Message-ID: <aesbgi$2j8oi$>
Joel Ray Holveck  <> wrote:
| > One point I'm getting at is that if the technical aspects of these
| > applications can't be discussed publicly, it's much more difficult for
| > them to be hyped publicly, and, more importantly, much more difficult
| > for them to be shared.  That's Bad for the Lisp community, Bad for
| > Lisp's market share.
| Harlequin's "Myths and Legends" paper (I may have that title wrong;
| poke around on makes a similar claim: that companies that
| use Lisp keep it under wraps, because they feel that they have a
| competitive advantage.

Paul Grahamis is very explicit about this w.r.t. to ViaWeb
(a.k.a. Yahoo! Store). From his arrticle "Beating the Averages"

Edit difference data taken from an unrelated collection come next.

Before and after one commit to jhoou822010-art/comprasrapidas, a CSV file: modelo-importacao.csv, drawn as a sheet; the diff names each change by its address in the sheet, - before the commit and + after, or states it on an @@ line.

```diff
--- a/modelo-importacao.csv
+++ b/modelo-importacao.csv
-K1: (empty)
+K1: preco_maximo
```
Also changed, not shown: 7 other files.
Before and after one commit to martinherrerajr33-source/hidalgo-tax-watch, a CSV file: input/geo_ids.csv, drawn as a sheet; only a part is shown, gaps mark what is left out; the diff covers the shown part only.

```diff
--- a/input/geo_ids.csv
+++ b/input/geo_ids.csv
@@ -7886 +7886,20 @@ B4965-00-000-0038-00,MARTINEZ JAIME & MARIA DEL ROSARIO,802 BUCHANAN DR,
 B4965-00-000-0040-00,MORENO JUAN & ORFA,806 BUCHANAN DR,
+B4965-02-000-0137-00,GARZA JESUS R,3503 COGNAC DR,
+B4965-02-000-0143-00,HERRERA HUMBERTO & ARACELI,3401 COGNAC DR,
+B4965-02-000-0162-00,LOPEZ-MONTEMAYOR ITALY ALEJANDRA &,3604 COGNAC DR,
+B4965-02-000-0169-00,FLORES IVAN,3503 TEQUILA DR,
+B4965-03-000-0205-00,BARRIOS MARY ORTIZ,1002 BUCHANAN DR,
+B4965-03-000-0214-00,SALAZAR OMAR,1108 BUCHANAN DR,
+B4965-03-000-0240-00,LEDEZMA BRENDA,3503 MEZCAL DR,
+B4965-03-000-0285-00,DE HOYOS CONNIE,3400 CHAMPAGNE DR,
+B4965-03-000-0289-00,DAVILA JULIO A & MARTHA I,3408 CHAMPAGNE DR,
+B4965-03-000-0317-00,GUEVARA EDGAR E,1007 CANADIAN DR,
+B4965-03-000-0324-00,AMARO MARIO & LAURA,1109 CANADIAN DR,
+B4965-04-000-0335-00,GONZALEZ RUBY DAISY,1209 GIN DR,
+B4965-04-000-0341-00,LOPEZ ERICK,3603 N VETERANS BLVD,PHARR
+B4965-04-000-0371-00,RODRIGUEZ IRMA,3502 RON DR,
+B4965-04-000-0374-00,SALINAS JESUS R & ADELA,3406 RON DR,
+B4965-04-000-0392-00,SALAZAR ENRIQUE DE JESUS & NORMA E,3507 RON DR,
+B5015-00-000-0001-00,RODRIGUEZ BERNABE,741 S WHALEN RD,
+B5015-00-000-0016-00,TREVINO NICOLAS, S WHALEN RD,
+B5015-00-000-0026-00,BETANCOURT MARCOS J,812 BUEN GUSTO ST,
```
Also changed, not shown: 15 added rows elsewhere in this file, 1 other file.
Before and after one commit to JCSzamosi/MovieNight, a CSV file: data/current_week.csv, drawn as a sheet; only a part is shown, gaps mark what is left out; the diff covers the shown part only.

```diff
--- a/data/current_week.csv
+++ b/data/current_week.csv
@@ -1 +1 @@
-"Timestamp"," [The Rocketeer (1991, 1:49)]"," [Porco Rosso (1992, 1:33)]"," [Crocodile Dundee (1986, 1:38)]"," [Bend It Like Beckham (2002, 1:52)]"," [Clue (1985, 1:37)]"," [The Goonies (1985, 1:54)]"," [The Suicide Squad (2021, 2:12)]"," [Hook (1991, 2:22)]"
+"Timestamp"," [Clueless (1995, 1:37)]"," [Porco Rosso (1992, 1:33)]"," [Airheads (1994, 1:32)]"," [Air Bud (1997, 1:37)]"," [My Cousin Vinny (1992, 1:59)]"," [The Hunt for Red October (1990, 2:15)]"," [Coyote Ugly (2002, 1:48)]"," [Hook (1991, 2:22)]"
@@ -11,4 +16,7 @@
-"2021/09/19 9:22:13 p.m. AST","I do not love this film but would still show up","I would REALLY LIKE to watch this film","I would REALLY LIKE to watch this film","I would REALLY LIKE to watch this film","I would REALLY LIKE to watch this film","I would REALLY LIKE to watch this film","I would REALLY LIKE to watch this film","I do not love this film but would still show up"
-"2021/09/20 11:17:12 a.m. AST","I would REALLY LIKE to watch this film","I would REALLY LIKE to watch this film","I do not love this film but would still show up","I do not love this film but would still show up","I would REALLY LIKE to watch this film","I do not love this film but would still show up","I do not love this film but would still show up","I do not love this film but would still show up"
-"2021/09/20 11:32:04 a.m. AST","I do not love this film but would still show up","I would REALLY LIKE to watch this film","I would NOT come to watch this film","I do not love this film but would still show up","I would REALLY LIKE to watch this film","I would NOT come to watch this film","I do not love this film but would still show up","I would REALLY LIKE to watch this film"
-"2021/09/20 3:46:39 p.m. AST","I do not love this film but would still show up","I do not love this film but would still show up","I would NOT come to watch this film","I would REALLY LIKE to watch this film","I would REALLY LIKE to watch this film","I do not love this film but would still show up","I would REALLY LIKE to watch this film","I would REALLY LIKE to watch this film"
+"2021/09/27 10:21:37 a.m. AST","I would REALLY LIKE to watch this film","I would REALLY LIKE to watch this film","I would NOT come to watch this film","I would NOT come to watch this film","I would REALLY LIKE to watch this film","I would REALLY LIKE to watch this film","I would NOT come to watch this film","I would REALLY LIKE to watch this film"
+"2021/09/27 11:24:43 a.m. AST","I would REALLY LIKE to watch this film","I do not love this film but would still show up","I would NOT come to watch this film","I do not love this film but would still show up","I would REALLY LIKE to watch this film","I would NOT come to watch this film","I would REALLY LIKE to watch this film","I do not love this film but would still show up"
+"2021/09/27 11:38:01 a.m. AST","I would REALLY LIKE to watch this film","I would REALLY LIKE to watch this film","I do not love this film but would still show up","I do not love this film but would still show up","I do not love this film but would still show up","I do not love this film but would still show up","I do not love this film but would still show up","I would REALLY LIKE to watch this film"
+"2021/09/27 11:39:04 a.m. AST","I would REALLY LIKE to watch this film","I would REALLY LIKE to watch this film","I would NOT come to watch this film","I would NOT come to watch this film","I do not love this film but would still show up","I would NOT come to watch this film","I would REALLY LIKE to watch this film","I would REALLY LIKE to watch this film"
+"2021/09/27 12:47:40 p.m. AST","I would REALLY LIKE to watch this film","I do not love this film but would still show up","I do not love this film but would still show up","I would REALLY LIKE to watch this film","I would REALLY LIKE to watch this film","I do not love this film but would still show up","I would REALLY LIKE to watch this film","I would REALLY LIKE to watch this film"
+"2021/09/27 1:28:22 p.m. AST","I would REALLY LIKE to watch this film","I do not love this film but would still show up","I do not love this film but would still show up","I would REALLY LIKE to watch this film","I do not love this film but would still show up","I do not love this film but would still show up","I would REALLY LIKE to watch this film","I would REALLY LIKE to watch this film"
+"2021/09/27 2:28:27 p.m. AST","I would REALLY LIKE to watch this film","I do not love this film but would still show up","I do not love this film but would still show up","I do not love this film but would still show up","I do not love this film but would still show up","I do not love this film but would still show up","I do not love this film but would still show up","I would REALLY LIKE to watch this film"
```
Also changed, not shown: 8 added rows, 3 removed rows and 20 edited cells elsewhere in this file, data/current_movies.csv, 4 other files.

	The Secret Weapon
	If other companies didn't want to use Lisp, so much the better.
	It might give us a technological edge, and we needed all the help
	we could get.
	Our hypothesis was that if we wrote our software in Lisp, we'd
	be able to get features done faster than our competitors, and
	also to do things in our software that they couldn't do.
	It must have seemed to our competitors that we had some kind of
	secret weapon-- that we were decoding their Enigma traffic or
	something. In fact we did have a secret weapon, but it was simpler
	than they realized.  No one was leaking news of their features
	to us.  We were just able to develop software faster than anyone
	thought possible.
	And so, I'm a little embarrassed to say, I never said anything
	publicly about Lisp while we were working on Viaweb.  We never
	mentioned it to the press, and if you searched for Lisp on our Web
	site, all you'd find were the titles of two books in my bio.  This
	was no accident.  A startup should give its competitors as little
	information as possible.  If they didn't know what language our
	software was written in, or didn't care, I wanted to keep it that

Now many might say he made up for his silence later, but at the time...


Rob Warnock, 30-3-510		<>
SGI Network Engineering		<>
1600 Amphitheatre Pkwy.		Phone: 650-933-1673
Mountain View, CA  94043	PP-ASEL-IA

[Note: and aren't for humans ]